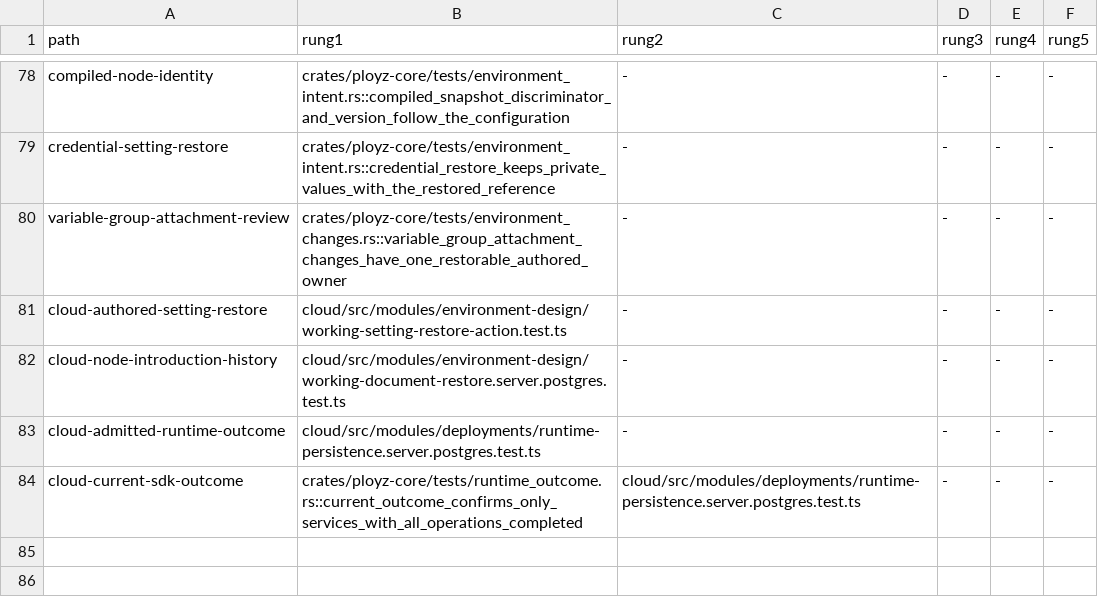
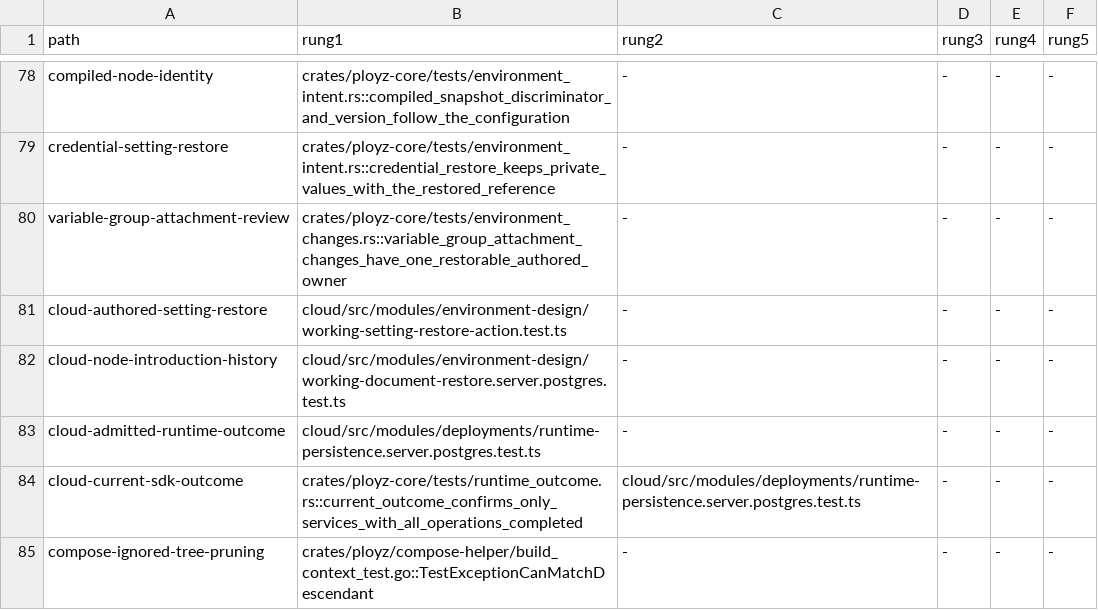
Before and after one commit to getployz/ployz2, a TSV file: evidence/product-paths.tsv, drawn as a sheet; only a part is shown, gaps mark what is left out.

```diff
--- a/evidence/product-paths.tsv
+++ b/evidence/product-paths.tsv
@@ -84 +84,2 @@ cloud-admitted-runtime-outcome	cloud/src/modules/deployments/runtime-persistence
 cloud-current-sdk-outcome	crates/ployz-core/tests/runtime_outcome.rs::current_outcome_confirms_only_services_with_all_operations_completed	cloud/src/modules/deployments/runtime-persistence.server.postgres.test.ts	-	-	-
+compose-ignored-tree-pruning	crates/ployz/compose-helper/build_context_test.go::TestExceptionCanMatchDescendant	-	-	-	-
```
Also changed, not shown: 2 other files.
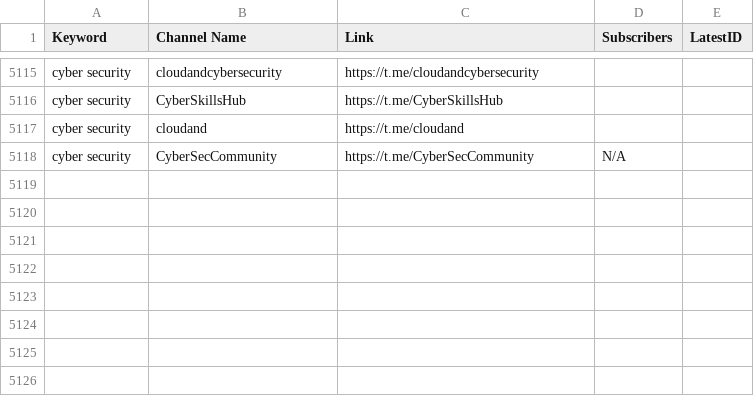
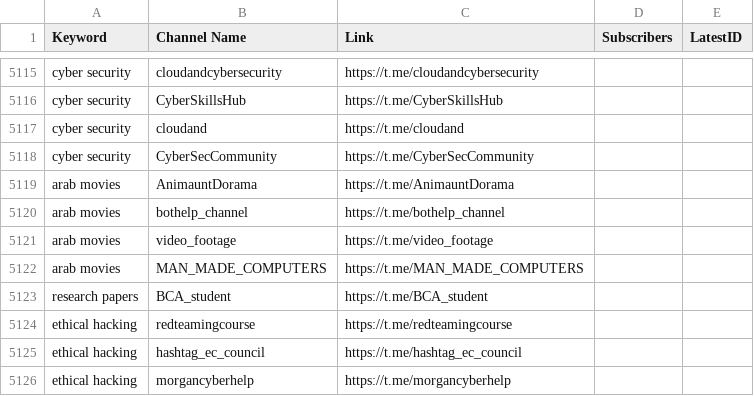
Before and after one commit to MoFlow00/Signal-X, a CSV file: telegram_data.csv, drawn as a sheet; only a part is shown, gaps mark what is left out.

```diff
--- a/telegram_data.csv
+++ b/telegram_data.csv
@@ -5117,2 +5117,10 @@ cyber security,CyberSkillsHub,https://t.me/CyberSkillsHub,,
 cyber security,cloudand,https://t.me/cloudand,,
-cyber security,CyberSecCommunity,https://t.me/CyberSecCommunity,N/A,
+cyber security,CyberSecCommunity,https://t.me/CyberSecCommunity,,
+arab movies,AnimauntDorama,https://t.me/AnimauntDorama,,
+arab movies,bothelp_channel,https://t.me/bothelp_channel,,
+arab movies,video_footage,https://t.me/video_footage,,
+arab movies,MAN_MADE_COMPUTERS,https://t.me/MAN_MADE_COMPUTERS,,
+research papers,BCA_student,https://t.me/BCA_student,,
+ethical hacking,redteamingcourse,https://t.me/redteamingcourse,,
+ethical hacking,hashtag_ec_council,https://t.me/hashtag_ec_council,,
+ethical hacking,morgancyberhelp,https://t.me/morgancyberhelp,,
```
Also changed, not shown: 1 other file.
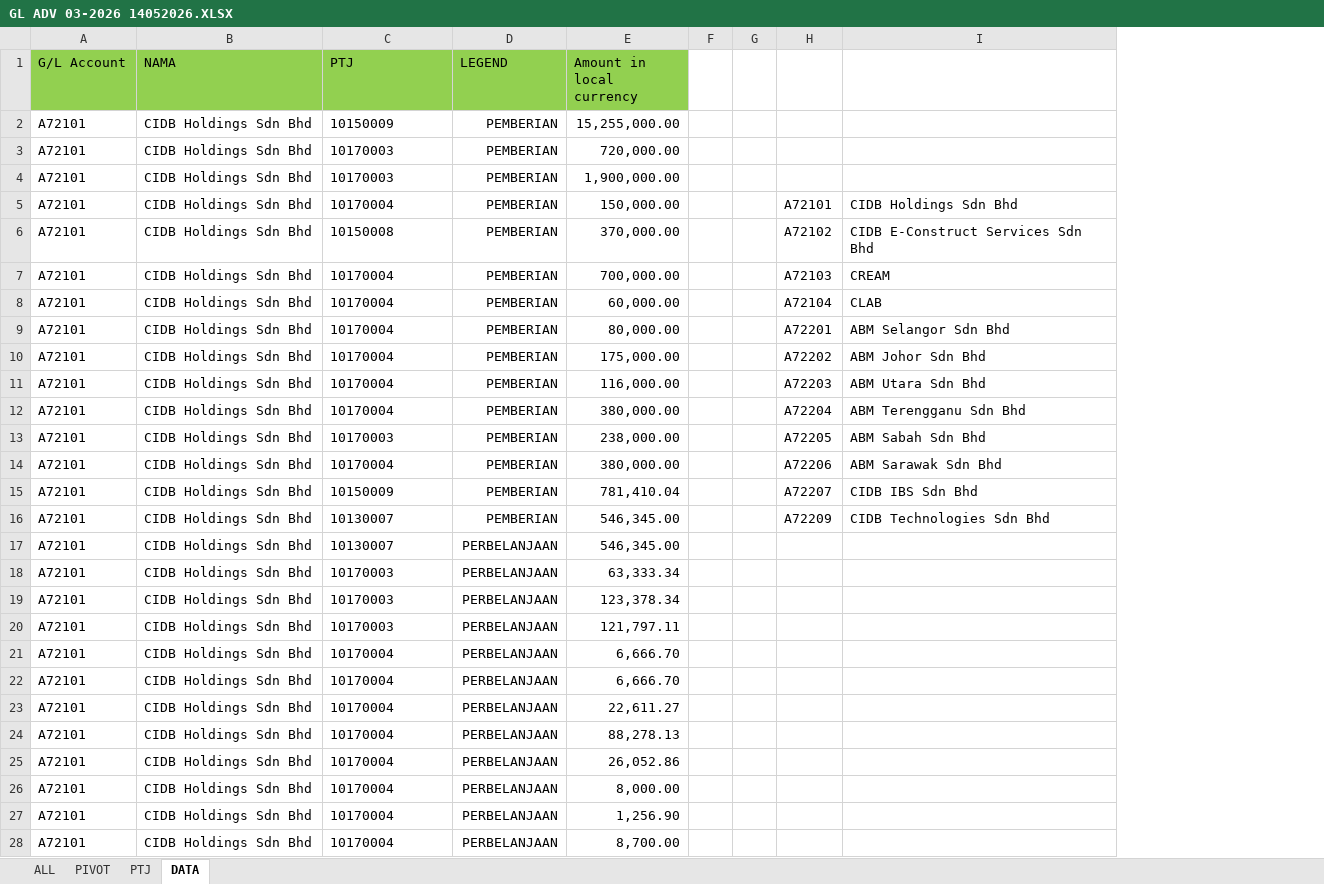
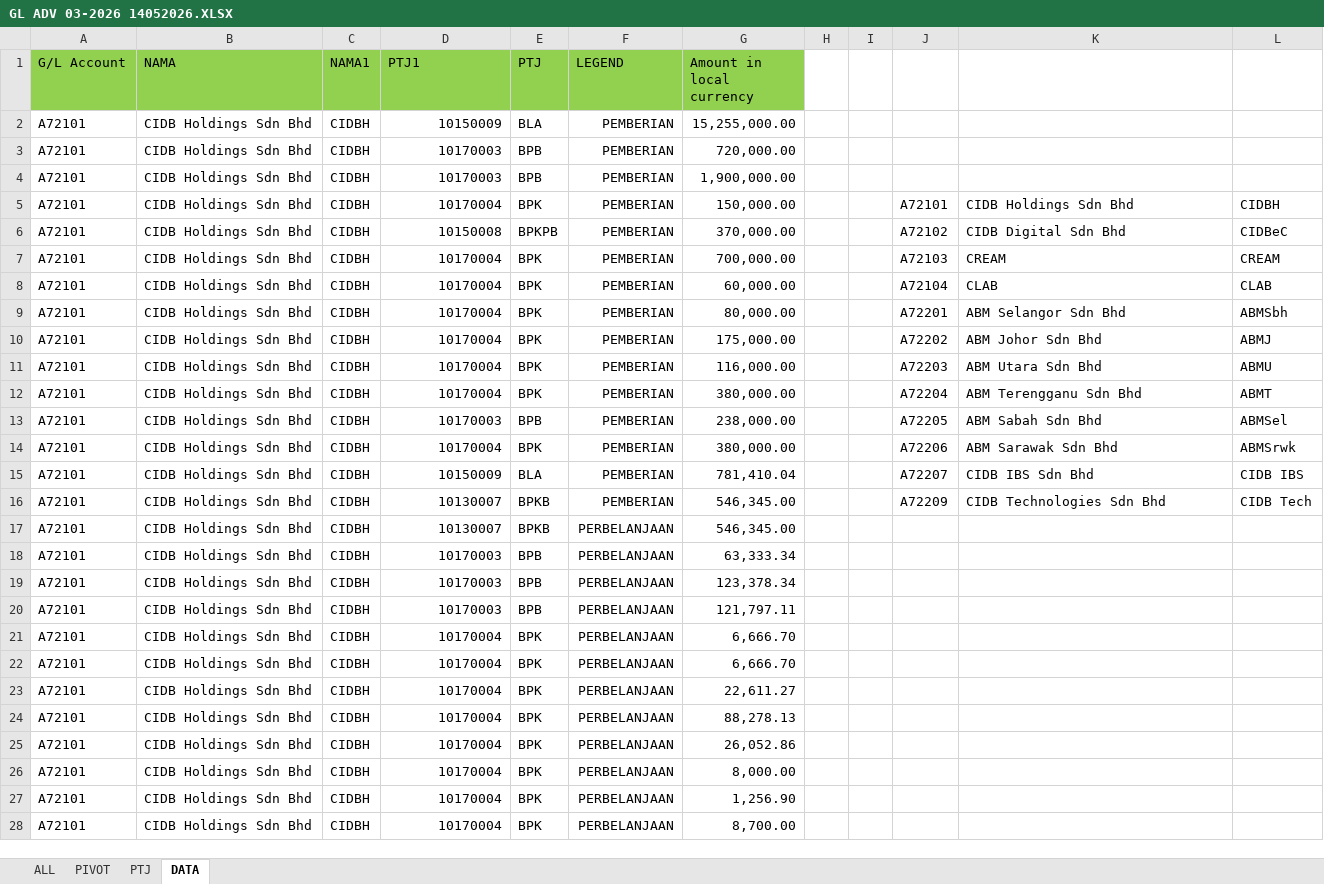
Before and after one commit to adhamhadi87/JPKA, an Excel workbook: GL ADV 03-2026 14052026.XLSX, sheet DATA, drawn as a sheet; only a part is shown; values as stored, in another font and other column widths than the file's, no borders; addresses are those after the commit; the diff covers the shown part only; the diff names each change by its address in the sheet, - before the commit and + after, or states it on an @@ line.

```diff
--- a/GL ADV 03-2026 14052026.XLSX (sheet DATA)
+++ b/GL ADV 03-2026 14052026.XLSX (sheet DATA)
+column C (NAMA1), rows 2-28: all CIDBH
+column E (PTJ), rows 2-28: BLA | BPB | BPB | BPK | BPKPB | BPK | BPK | BPK | BPK | BPK | BPK | BPB | BPK | BLA | BPKB | BPKB | BPB | BPB | BPB | BPK | BPK | BPK | BPK | BPK | BPK | BPK | BPK
+column L, rows 5-16: CIDBH | CIDBeC | CREAM | CLAB | ABMSbh | ABMJ | ABMU | ABMT | ABMSel | ABMSrwk | CIDB IBS | CIDB Tech
-D1: PTJ
+D1: PTJ1
-D2:D28 alignment: left
+D2:D28 alignment: right
-K6: CIDB E-Construct Services Sdn Bhd
+K6: CIDB Digital Sdn Bhd
```
Also changed, not shown: 17 edited cells and cell formats elsewhere in this sheet, formulas that keep their value, JPKA_ANALISA PK CIDB 03-2025.xlsx, 3 other files.
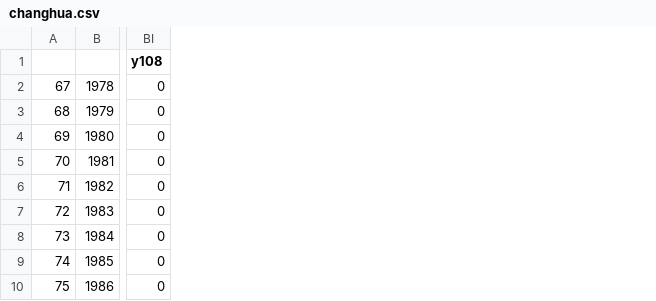
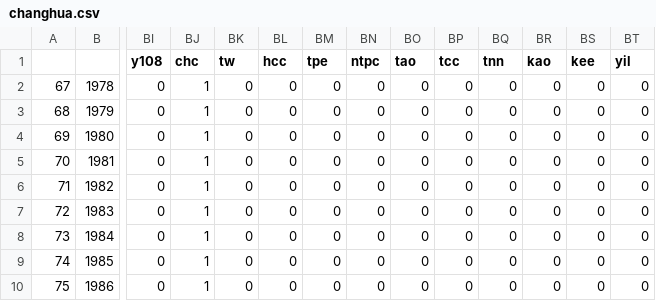
Before and after one commit to mzwesley/2020s-econometrics-final, a CSV file: data/changhua.csv, drawn as a sheet; only a part is shown, gaps mark what is left out; the diff names each change by its address in the sheet, - before the commit and + after, or states it on an @@ line.

```diff
--- a/data/changhua.csv
+++ b/data/changhua.csv
+column BJ (chc), rows 2-10: all 1
+column BK (tw), rows 2-10: all 0
+column BL (hcc), rows 2-10: all 0
+column BM (tpe), rows 2-10: all 0
+column BN (ntpc), rows 2-10: all 0
+column BO (tao), rows 2-10: all 0
+column BP (tcc), rows 2-10: all 0
+column BQ (tnn), rows 2-10: all 0
+column BR (kao), rows 2-10: all 0
+column BS (kee), rows 2-10: all 0
+column BT (yil), rows 2-10: all 0
```
Also changed, not shown: data/data.csv, data/hsinchu_city.csv, 8 other files.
########
* YOUR OBJECTIVE
Please show every line of the records that holds the word "evidence".

* ANSWER
Before and after one commit to getployz/ployz2, a TSV file: evidence/product-paths.tsv, drawn as a sheet; only a part is shown, gaps mark what is left out.
--- a/evidence/product-paths.tsv
+++ b/evidence/product-paths.tsv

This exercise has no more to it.